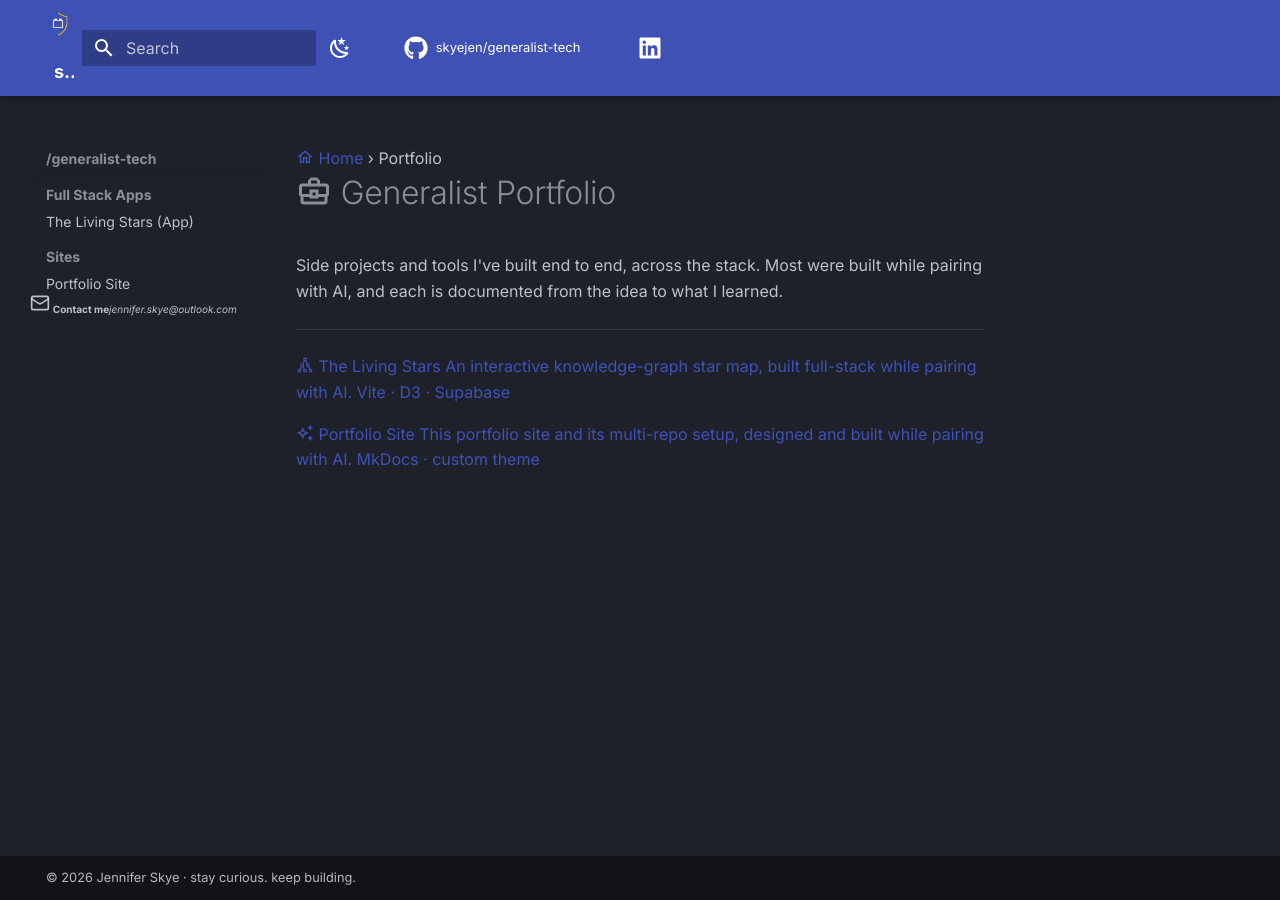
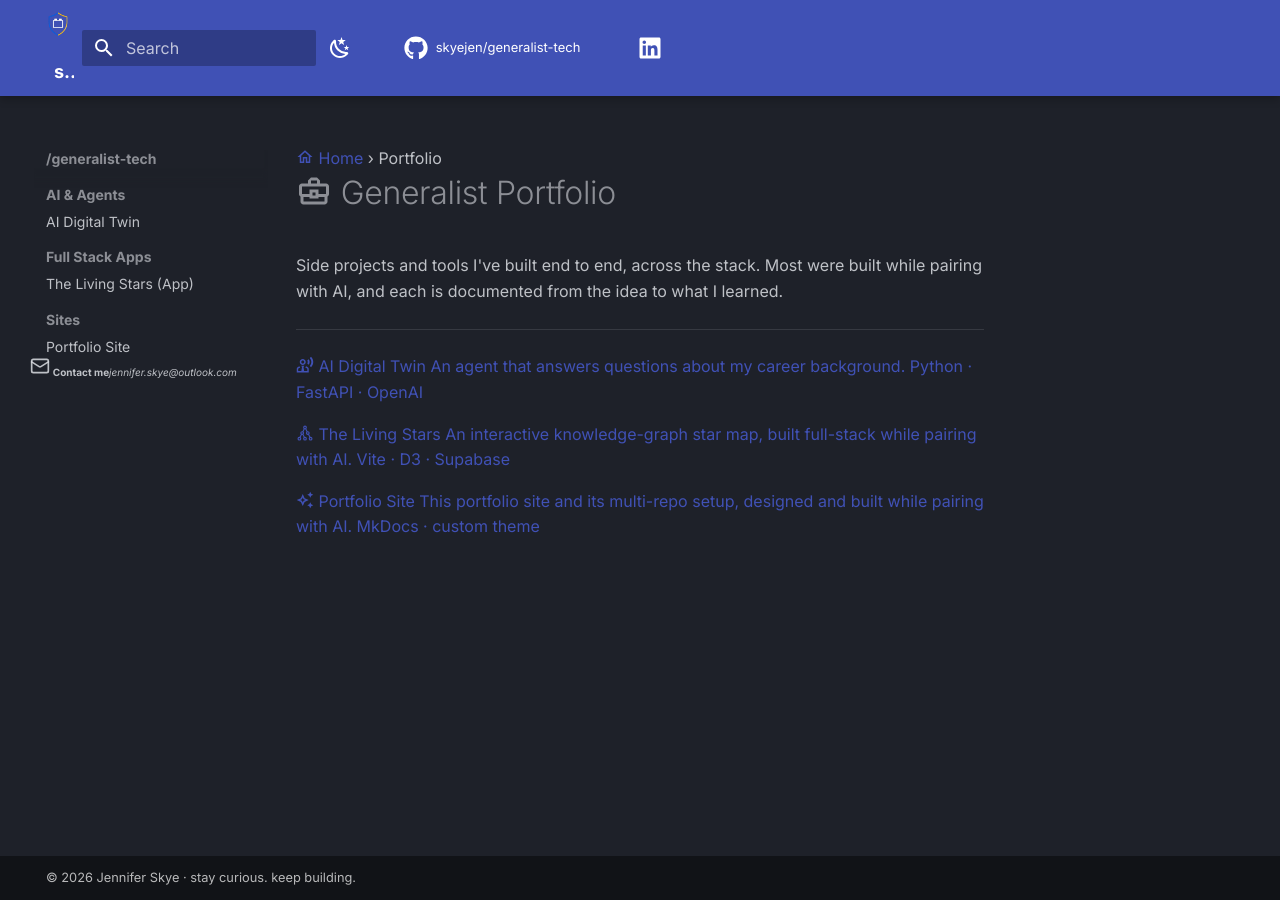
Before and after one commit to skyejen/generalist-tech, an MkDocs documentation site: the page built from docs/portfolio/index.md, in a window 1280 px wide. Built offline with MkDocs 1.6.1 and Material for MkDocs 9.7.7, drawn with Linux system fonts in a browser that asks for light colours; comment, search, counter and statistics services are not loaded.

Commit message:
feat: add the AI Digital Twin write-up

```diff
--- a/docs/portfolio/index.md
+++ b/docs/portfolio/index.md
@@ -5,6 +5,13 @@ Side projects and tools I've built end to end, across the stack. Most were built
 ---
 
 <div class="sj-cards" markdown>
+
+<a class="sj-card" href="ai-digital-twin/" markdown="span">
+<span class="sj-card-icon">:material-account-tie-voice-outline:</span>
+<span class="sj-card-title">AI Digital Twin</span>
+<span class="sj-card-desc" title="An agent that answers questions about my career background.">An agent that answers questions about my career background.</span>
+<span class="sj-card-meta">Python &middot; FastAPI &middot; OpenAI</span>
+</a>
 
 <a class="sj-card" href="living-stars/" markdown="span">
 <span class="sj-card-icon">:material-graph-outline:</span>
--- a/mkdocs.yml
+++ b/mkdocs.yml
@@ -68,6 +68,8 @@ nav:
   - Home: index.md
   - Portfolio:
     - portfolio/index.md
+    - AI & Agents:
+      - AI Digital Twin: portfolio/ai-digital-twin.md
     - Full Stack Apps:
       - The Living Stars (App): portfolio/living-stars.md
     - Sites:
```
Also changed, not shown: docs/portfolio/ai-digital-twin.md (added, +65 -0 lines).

......

An exact copy of the entries above is required, with the pictures left out.

## SOLUTION FOR THIS PROBLEM
Before and after one commit to skyejen/generalist-tech, an MkDocs documentation site: the page built from docs/portfolio/index.md, in a window 1280 px wide. Built offline with MkDocs 1.6.1 and Material for MkDocs 9.7.7, drawn with Linux system fonts in a browser that asks for light colours; comment, search, counter and statistics services are not loaded.

Commit message:
feat: add the AI Digital Twin write-up

```diff
--- a/docs/portfolio/index.md
+++ b/docs/portfolio/index.md
@@ -5,6 +5,13 @@ Side projects and tools I've built end to end, across the stack. Most were built
 ---
 
 <div class="sj-cards" markdown>
+
+<a class="sj-card" href="ai-digital-twin/" markdown="span">
+<span class="sj-card-icon">:material-account-tie-voice-outline:</span>
+<span class="sj-card-title">AI Digital Twin</span>
+<span class="sj-card-desc" title="An agent that answers questions about my career background.">An agent that answers questions about my career background.</span>
+<span class="sj-card-meta">Python &middot; FastAPI &middot; OpenAI</span>
+</a>
 
 <a class="sj-card" href="living-stars/" markdown="span">
 <span class="sj-card-icon">:material-graph-outline:</span>
--- a/mkdocs.yml
+++ b/mkdocs.yml
@@ -68,6 +68,8 @@ nav:
   - Home: index.md
   - Portfolio:
     - portfolio/index.md
+    - AI & Agents:
+      - AI Digital Twin: portfolio/ai-digital-twin.md
     - Full Stack Apps:
       - The Living Stars (App): portfolio/living-stars.md
     - Sites:
```
Also changed, not shown: docs/portfolio/ai-digital-twin.md (added, +65 -0 lines).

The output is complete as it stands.